- passing people riding horses or driving horse-drawn vehicles at speeds under 10 mph and allowing at least 2 metres (6.5 feet) of space
- allowing at least 2 metres (6.5 feet) of space and keeping to a low speed when passing people walking in the road (for example, where there’s no pavement)
Wait behind them and do not overtake if it’s unsafe or not possible to meet these clearances.
People cycling passing slower-moving or stationary traffic
The updated code confirms that people cycling may pass slower-moving or stationary traffic on their right or left.
They should proceed with caution as people driving may not be able to see them. This is particularly important:
- on the approach to junctions
- when deciding whether it is safe to pass lorries or other large vehicles
5. People cycling at junctions
The code has been updated to clarify that when turning into or out of a side road, people cycling should give way to people walking who are crossing or waiting to cross.
There is new advice about new special cycle facilities at some junctions.
Some junctions now include small cycle traffic lights at eye-level height, which may allow cyclists to move separately from or before other traffic. People cycling are encouraged to use these facilities where they make their journey safer and easier.
There is also new guidance for people cycling at junctions with no separate facilities.
The code recommends that people cycling should proceed as if they were driving a vehicle where there are no separate cyclist facilities. This includes positioning themselves in the centre of their chosen lane, where they feel able to do this safely. This is to:
- make them as visible as possible
- avoid being overtaken where this would be dangerous
People cycling turning right
The code now includes advice for people cycling using junctions where signs and markings tell them to turn right in 2 stages. These are:
- stage 1 – when the traffic lights turn green, go straight ahead to the location marked by a cycle symbol and turn arrow on the road, and then stop and wait
- stage 2 – when the traffic lights on the far side of the junction (now facing the people cycling) turn green, complete the manoeuvre
People cycling have priority when going straight ahead at junctions
The code clarifies that when people cycling are going straight ahead at a junction, they have priority over traffic waiting to turn into or out of a side road, unless road signs or markings indicate otherwise.
People cycling are asked to watch out for people driving intending to turn across their path, as people driving ahead may not be able to see them.
6. People cycling, riding a horse and driving horse-drawn vehicles on roundabouts
The code has been updated to clarify that people driving or riding a motorcycle should give priority to people cycling on roundabouts. The new guidance will say people driving and or riding a motorcycle should:
- not attempt to overtake people cycling within that person’s lane
- allow people cycling to move across their path as they travel around the roundabout

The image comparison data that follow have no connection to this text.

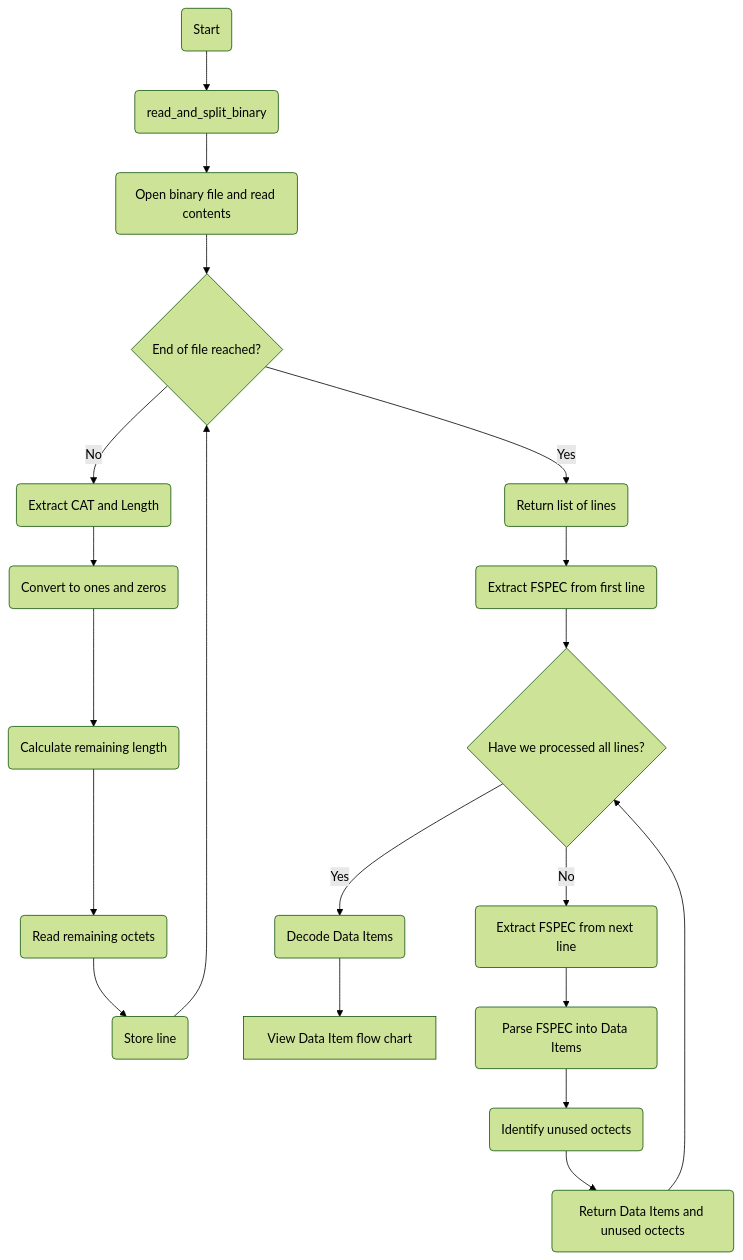
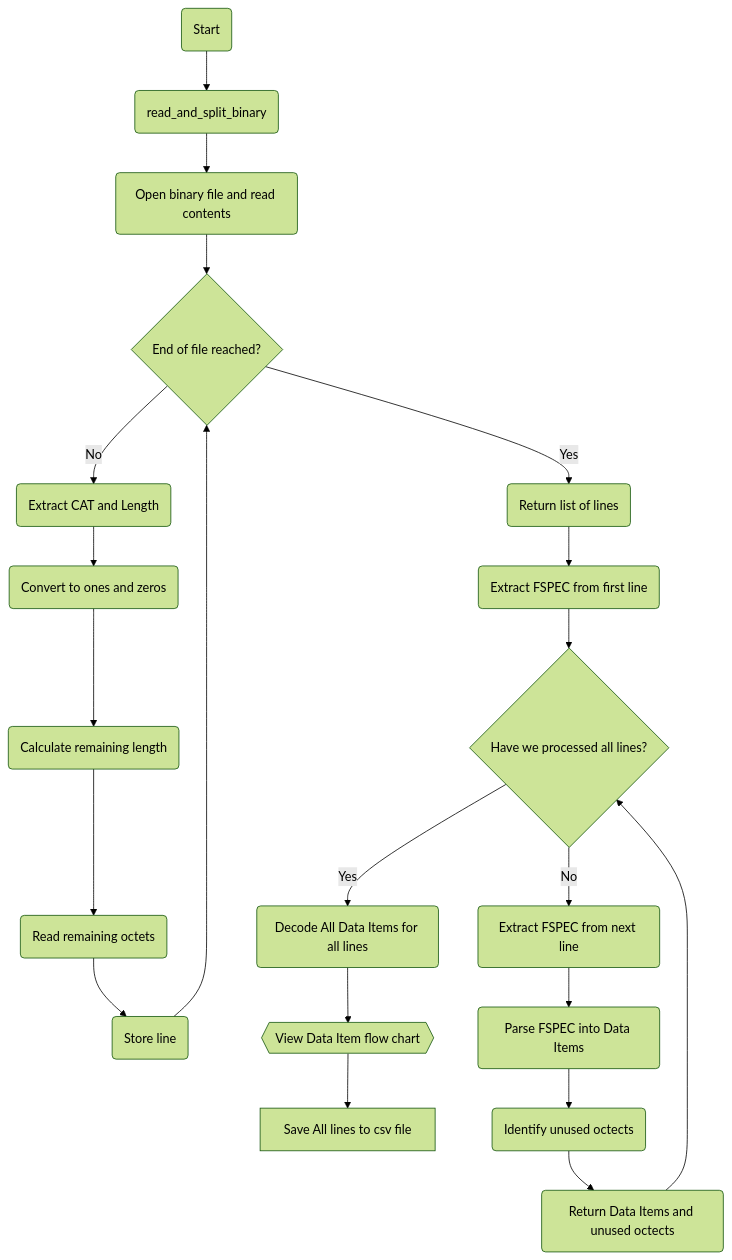
Before and after one commit to Robertguarneros/AsterixProject: the first of 2 diagrams in README.md, drawn with Mermaid (forest theme).

````diff
--- a/README.md
+++ b/README.md
@@ -47,22 +47,23 @@
 ```mermaid
 flowchart TD
     A(Start) --> B(read_and_split_binary)
     B --> C(Open binary file and read contents)
     C --> D{End of file reached?}
     D --> |Yes| E(Return list of lines)
     D --> |No| F(Extract CAT and Length)
     F --> G(Convert to ones and zeros)
     G --> H(Calculate remaining length)
     H --> I(Read remaining octets)
     I --> J(Store line)
     J --> D
     E --> E1(Extract FSPEC from first line)
     E1 --> K{Have we processed all lines?}
-    K --> |Yes| R(Decode Data Items)
-    R -->  X[View Data Item flow chart]
+    K --> |Yes| R(Decode All Data Items for all lines)
+    R -->  X{{View Data Item flow chart}}
+    X --> Z[Save All lines to csv file]
     K --> |No|L(Extract FSPEC from next line)
     L --> M(Parse FSPEC into Data Items)
     M --> N(Identify unused octects)
     N --> O(Return Data Items and unused octects)
     O --> K
 ```
````
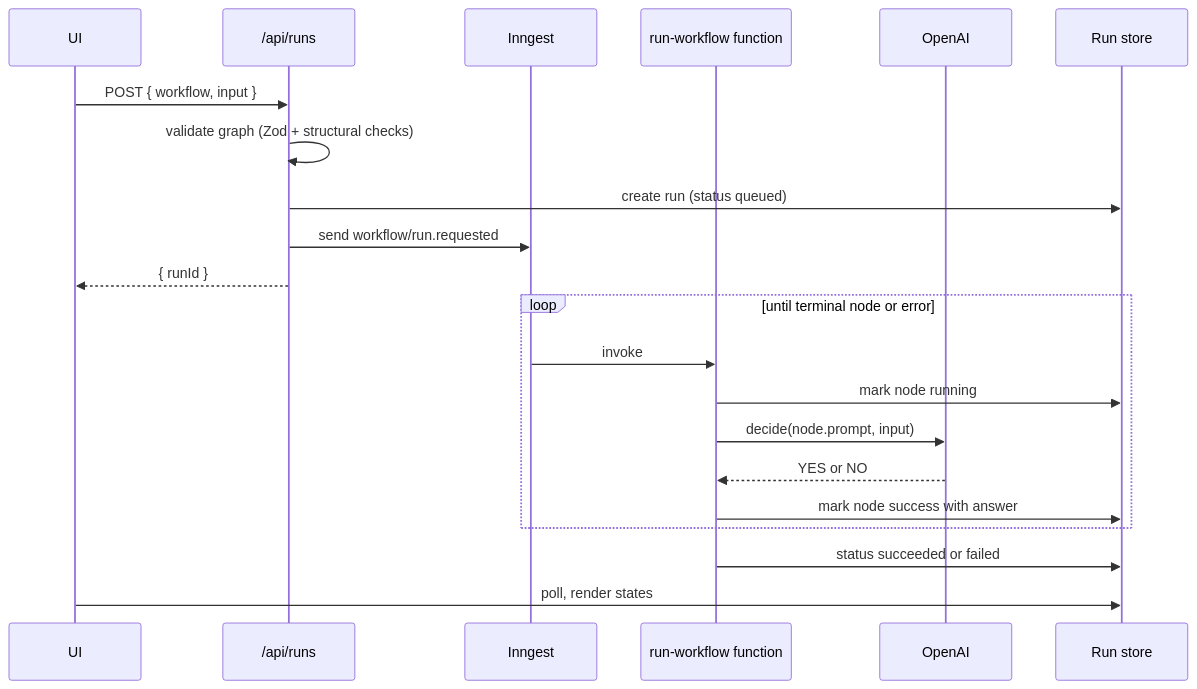
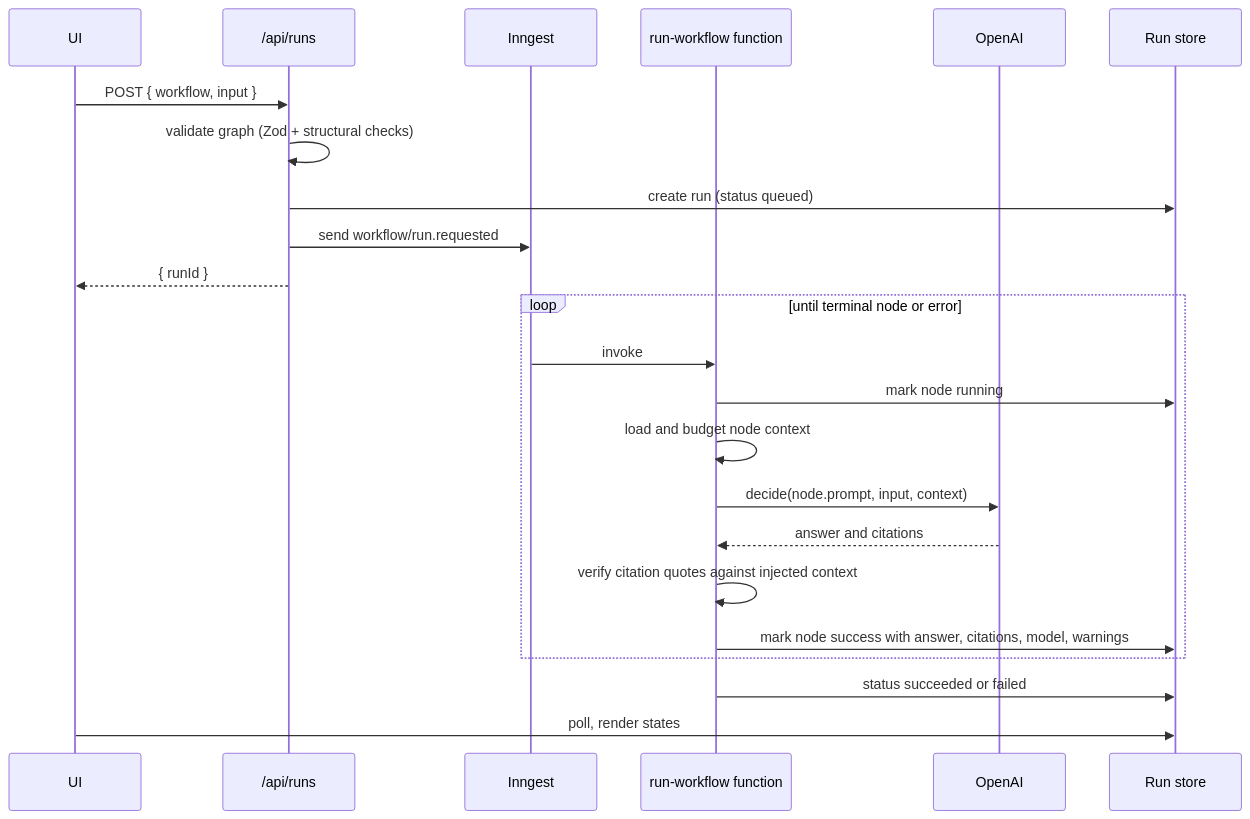
The second of 2 diagrams in docs/architecture.md (Red1-Rahman/YesNo-Flow), drawn with Mermaid before and after one commit. The commit also changed other lines of this file and 56 other files, not shown here.

````diff
--- a/docs/architecture.md
+++ b/docs/architecture.md
@@ -40,24 +40,26 @@
 ```mermaid
 sequenceDiagram
   participant UI
   participant API as /api/runs
   participant IN as Inngest
   participant FN as run-workflow function
   participant LLM as OpenAI
   participant RS as Run store
 
   UI->>API: POST { workflow, input }
   API->>API: validate graph (Zod + structural checks)
   API->>RS: create run (status queued)
   API->>IN: send workflow/run.requested
   API-->>UI: { runId }
   loop until terminal node or error
     IN->>FN: invoke
     FN->>RS: mark node running
-    FN->>LLM: decide(node.prompt, input)
-    LLM-->>FN: YES or NO
-    FN->>RS: mark node success with answer
+    FN->>FN: load and budget node context
+    FN->>LLM: decide(node.prompt, input, context)
+    LLM-->>FN: answer and citations
+    FN->>FN: verify citation quotes against injected context
+    FN->>RS: mark node success with answer, citations, model, warnings
   end
   FN->>RS: status succeeded or failed
   UI->>RS: poll, render states
 ```
````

The code already explained that people cycling, riding a horse and driving a horse-drawn vehicle may stay in the left-hand lane of a roundabout when they intend to continue across or around the roundabout.
Guidance has been added to explain that people driving should take extra care when entering a roundabout to make sure they do not cut across people cycling, riding a horse or driving a horse-drawn vehicle who are continuing around the roundabout in the left-hand lane.
Find out about all the changes
In total, 10 sections of The Highway Code have been updated, with 50 rules being added or updated.
You can find a summary of all the changes in The Highway Code updates list on GOV.UK.
Stay up to date
The Highway Code is essential reading for everyone. It’s updated regularly, so it’s important that everyone reads it – not just learner drivers.
Many of the rules in the code are legal requirements, and if you disobey these rules you’re committing a criminal offence.
If you do not follow the other rules in the code, it can be used in evidence in court proceedings to establish liability.
- read the full updated version of The Highway Code, free of charge, on GOV.UK now
This content has been sourced from the gov.uk website under open government license.